Since no new evidence or a change of controlling law has been offered, Plaintiff essentially contends that the Court committed clear error when it found that the evidence presented during trial was insufficient to substantiate the allegations that Defendants were deliberately indifferent to Plaintiff's serious medical needs. Plaintiff's complaint identified two areas in which he alleged the Defendants' care was deficient: (1) by discontinuing Plaintiff's Morphine prescription "cold turkey" after Plaintiff was found hoarding the medication in his cell, and (2) by Defendants' failure or refusal to provide Plaintiff alternative pain medication. Compl., ECF No. 1, at 11-13. Consistent with this Court's previous determination, no reasonable jury could find that Defendants' alleged actions rose to the requisite level of deliberate indifference for Plaintiff to succeed on his § 1983 claim.
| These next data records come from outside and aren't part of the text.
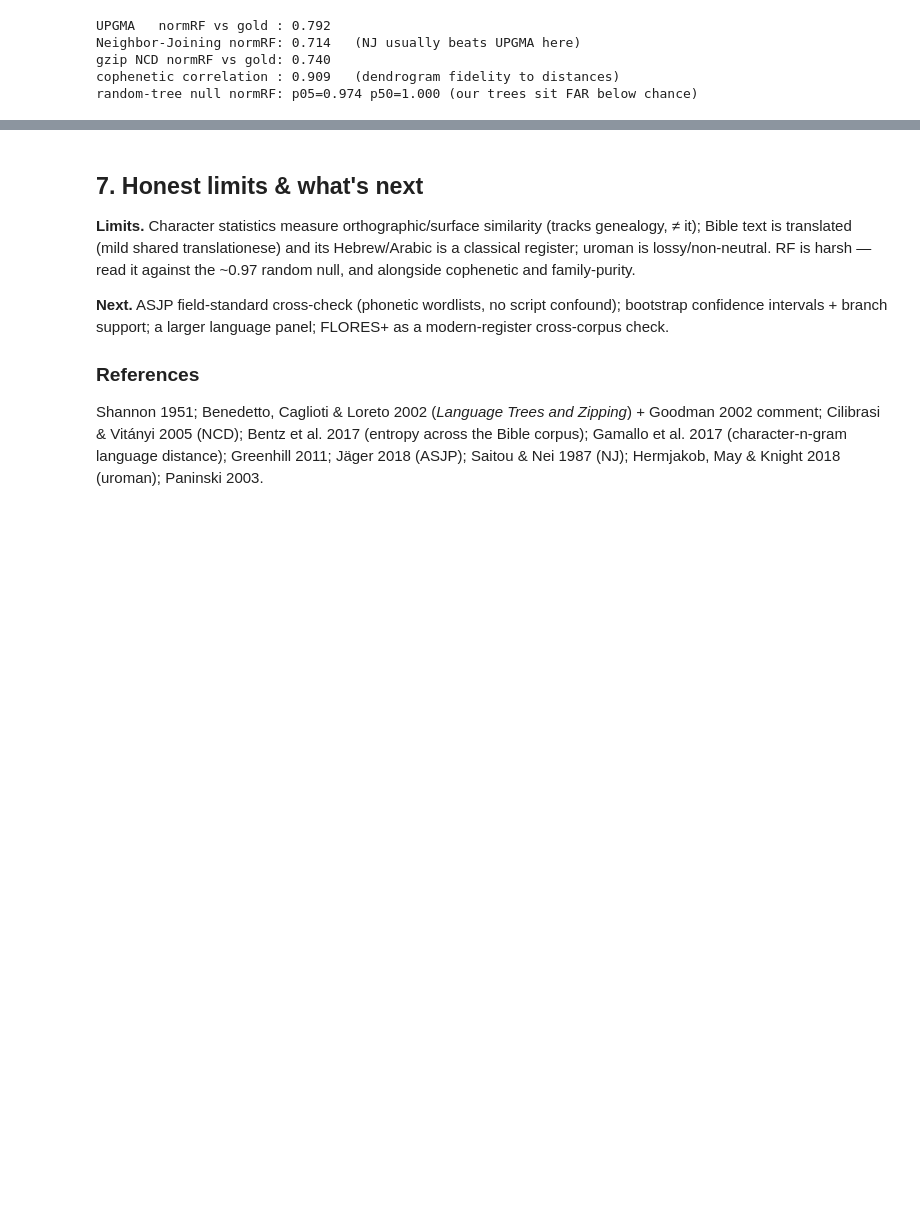
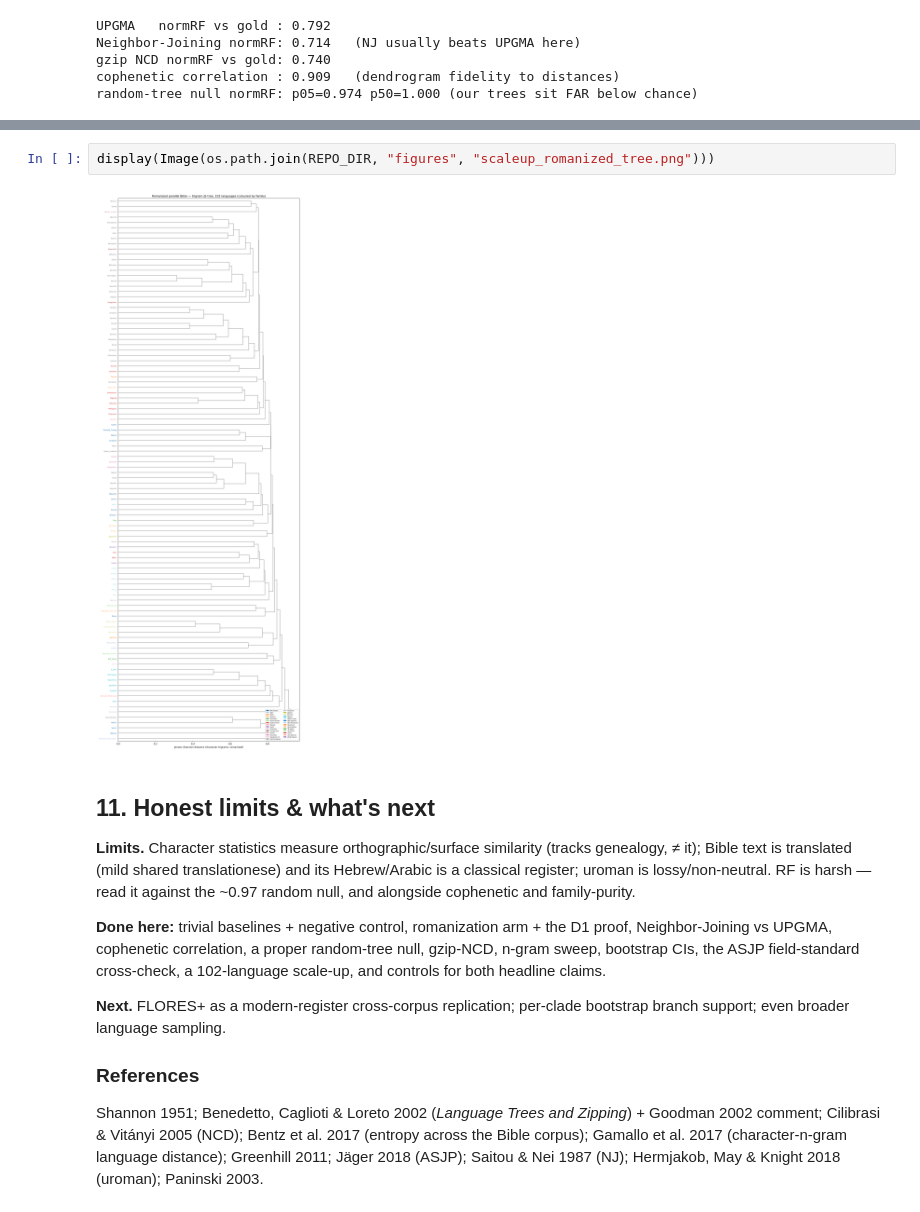
Before and after one commit to opalsaints/language-family-trees, a Jupyter notebook: LanguageTrees.ipynb, the cells around one changed output, grey strips where cells are left out. Saved outputs shown, nothing was run; the diff lists cells and outputs as text; blank space fills up the shorter version.

```diff
--- a/LanguageTrees.ipynb
+++ b/LanguageTrees.ipynb
@@ -256,14 +340,21 @@ random-tree null normRF: p05=0.974 p50=1.000 (our trees sit FAR below chance)
+# %%
+display(Image(os.path.join(REPO_DIR, "figures", "scaleup_romanized_tree.png")))
+# %% [output]
+[figure, added]
 # %% [markdown]
-## 7. Honest limits & what's next
+## 11. Honest limits & what's next
 
 **Limits.** Character statistics measure orthographic/surface similarity (tracks genealogy, ≠ it);
 Bible text is translated (mild shared translationese) and its Hebrew/Arabic is a classical register;
 uroman is lossy/non-neutral. RF is harsh — read it against the ~0.97 random null, and alongside
 cophenetic and family-purity.
 
-**Next.** ASJP field-standard cross-check (phonetic wordlists, no script confound); bootstrap
-confidence intervals + branch support; a larger language panel; FLORES+ as a modern-register
-cross-corpus check.
+**Done here:** trivial baselines + negative control, romanization arm + the D1 proof, Neighbor-Joining
+vs UPGMA, cophenetic correlation, a proper random-tree null, gzip-NCD, n-gram sweep, bootstrap CIs, the
+ASJP field-standard cross-check, a 102-language scale-up, and controls for both headline claims.
+
+**Next.** FLORES+ as a modern-register cross-corpus replication; per-clade bootstrap branch support;
+even broader language sampling.
 
 ### References
 Shannon 1951; Benedetto, Caglioti & Loreto 2002 (*Language Trees and Zipping*) + Goodman 2002 comment;
```
Also changed, not shown: parts of 9 cells of this notebook, 2 other files.
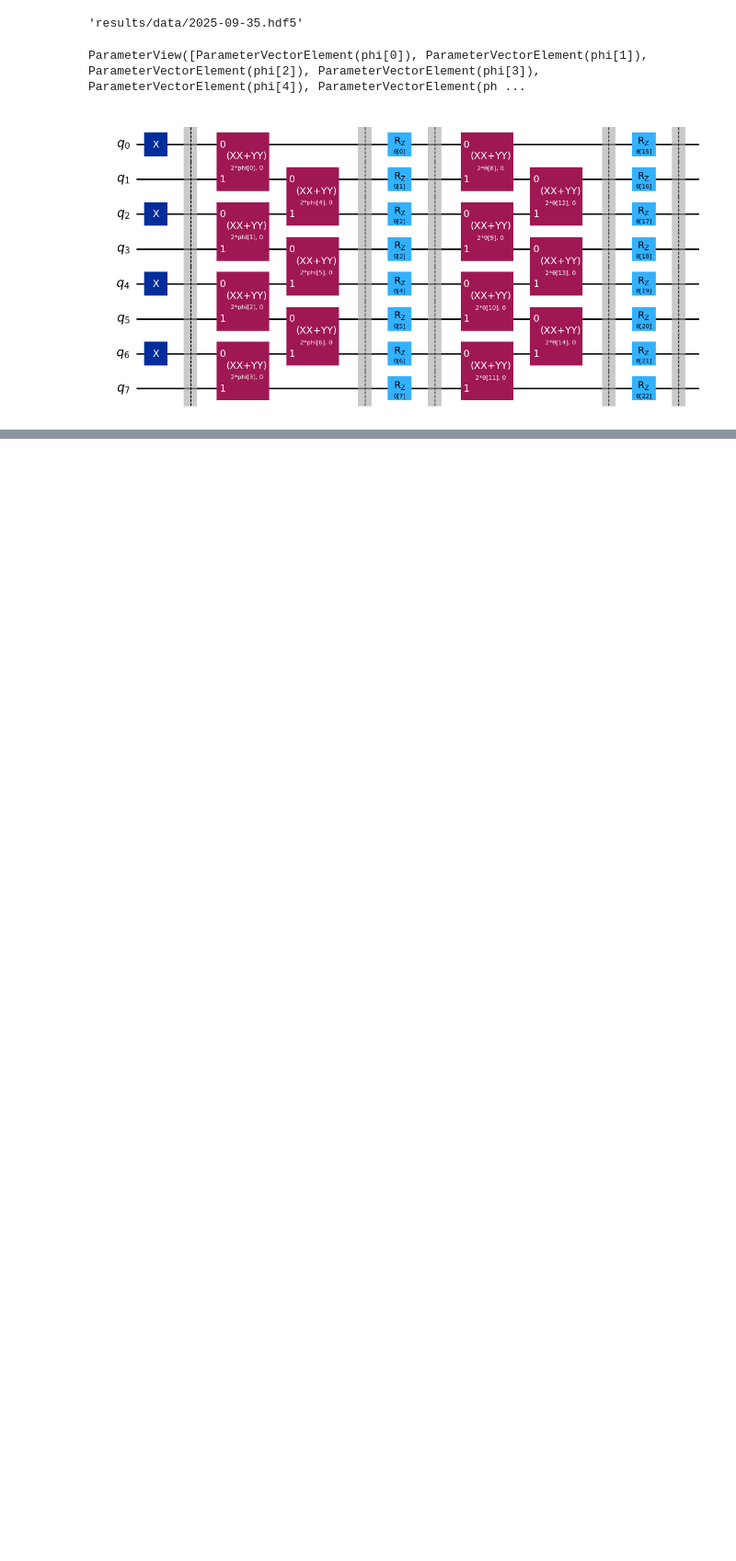
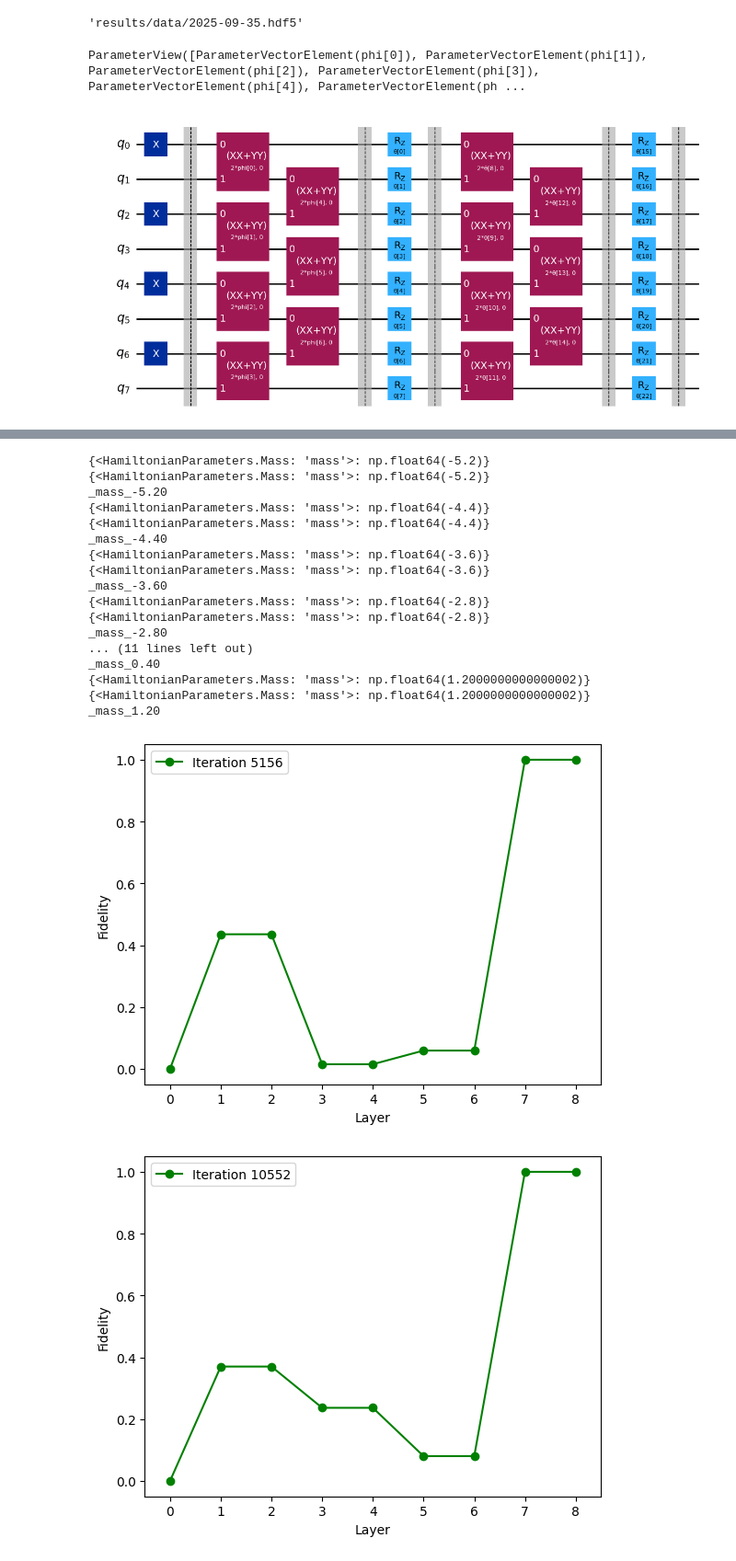
Before and after one commit to NicoDic98/QC-MasterThesis, a Jupyter notebook: plots.ipynb, the cells around one changed output, grey strips where cells are left out. Shown: that part at 92% size. Drawn from its saved outputs; the diff is of its cells as text; code cells hidden in the pictures; blank space fills up the shorter version.

Commit message:
Implemented overlap calculation with reference state as well as fidelity evolution from this.

```diff
--- a/plots.ipynb
+++ b/plots.ipynb
@@ -159,5 +154,35 @@ with h5py.File(h5_file, "r") as f:
         plt.close(es_fig)
 # %%
 with h5py.File(h5_file, "r") as f:
-    vqe_5_loader = ResultLoader(f["2025-09-06_15-50-13-23147805"])
-    vqe_5_energy, vqe_5_mass = vqe_5_loader.get_energy_mass({})
+    for pos in range(10, 100, 10):
+        ed_loader = ResultLoader(f["2025-09-03_22-35-17"])
+        sel = {HamiltonianParameters.Mass: pos * 10}
+        print(ed_loader.get_parameter_values_from_indices(sel))
+        ref_state = ed_loader.get_ground_state(sel)
+
+        vqe_5_loader = ResultLoader(f["2025-09-06_15-50-13-23147805"])
+        sel = {HamiltonianParameters.Mass: pos}
+        sel_values = vqe_5_loader.get_parameter_values_from_indices(sel)
+        print(sel_values)
+
+        overlaps = vqe_5_loader.save_overlap_evolution(sel, ref_state, output_filename, 1)
+# %% [output]
+{<HamiltonianParameters.Mass: 'mass'>: np.float64(-5.2)}
+{<HamiltonianParameters.Mass: 'mass'>: np.float64(-5.2)}
+_mass_-5.20
+{<HamiltonianParameters.Mass: 'mass'>: np.float64(-4.4)}
+{<HamiltonianParameters.Mass: 'mass'>: np.float64(-4.4)}
+_mass_-4.40
+{<HamiltonianParameters.Mass: 'mass'>: np.float64(-3.6)}
+{<HamiltonianParameters.Mass: 'mass'>: np.float64(-3.6)}
+_mass_-3.60
+{<HamiltonianParameters.Mass: 'mass'>: np.float64(-2.8)}
+{<HamiltonianParameters.Mass: 'mass'>: np.float64(-2.8)}
+_mass_-2.80
+... (11 lines left out)
+_mass_0.40
+{<HamiltonianParameters.Mass: 'mass'>: np.float64(1.2000000000000002)}
+{<HamiltonianParameters.Mass: 'mass'>: np.float64(1.2000000000000002)}
+_mass_1.20
+[figure, added]
+[figure, added]
```
Also changed, not shown: parts of 9 cells of this notebook, 13 other files.
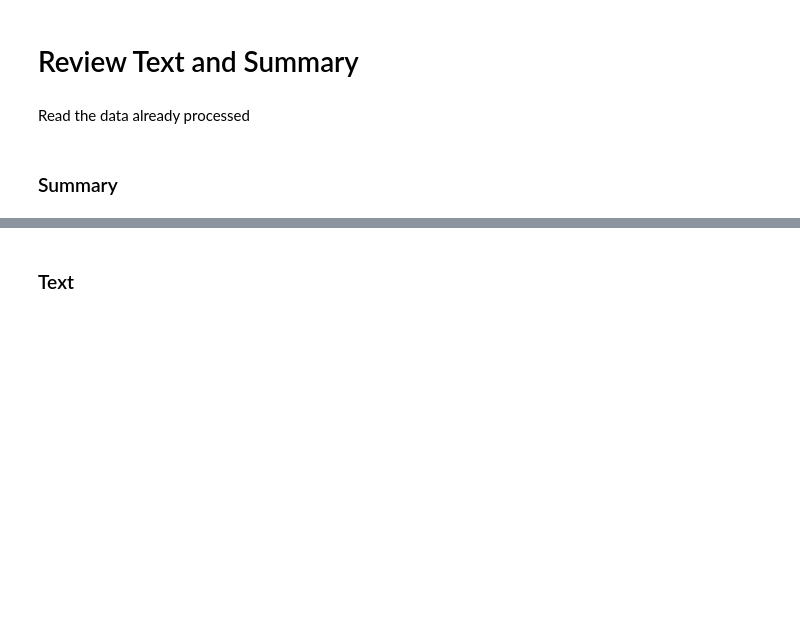
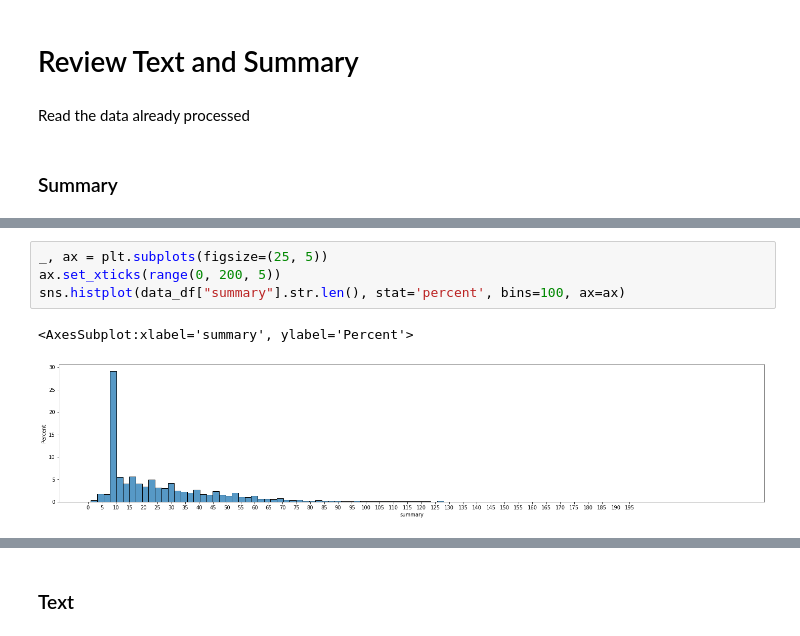
Before and after one commit to saiteki-kai/amazon-reviews, a Jupyter notebook: notebooks/01_eda.ipynb, the cells around one changed output, grey strips where cells are left out. Drawn from its saved outputs; the diff is of its cells as text; blank space fills up the shorter version.

Commit message:
add text & summary aanalysis

```diff
--- a/notebooks/01_eda.ipynb
+++ b/notebooks/01_eda.ipynb
@@ -555 +561,8 @@ data_df["summary"].head(10)
 Name: summary, dtype: string
+# %%
+_, ax = plt.subplots(figsize=(25, 5))
+ax.set_xticks(range(0, 200, 5))
+sns.histplot(data_df["summary"].str.len(), stat='percent', bins=100, ax=ax)
+# %% [output]
+<AxesSubplot:xlabel='summary', ylabel='Percent'>
+[figure, added]
```
Also changed, not shown: parts of 15 cells of this notebook.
In order to recover under § 1983 for the deprivation of a citizen's Due Process rights, a plaintiff must prove that: (1) a government employee (2) was subjectively aware (3) of a serious medical need and (4) acted with deliberate indifference. Estelle v. Gamble, 429 U.S. 97, 104-06 (1976); Simmons v. Navajo Cnty., 609 F.3d 1011, 1017-18 (9th Cir. 2010). A medical need is serious if failure to treat it will result in "further significant injury or the unnecessary and wanton infliction of pain.'" Jett v. Penner, 439 F.3d 1091, 1096 (9th Cir. 2006) (quoting McGuckin v. Smith, 974 F.2d 1050, 1059 (9th Cir. 1992), overruled on other grounds, WMX Technologies, Inc. v. Miller, 104 F.3d 1133, 1136 (9th Cir. 1997) (en banc)). A prison official is deliberately indifferent to that need if he "knows of and disregards an excessive risk to inmate health or safety." Farmer v. Brennan, 511 U.S. 825, 837 (1994). To be liable, "the official must both be aware of facts from which the inference could be drawn that a substantial risk of serious harm exists, and ...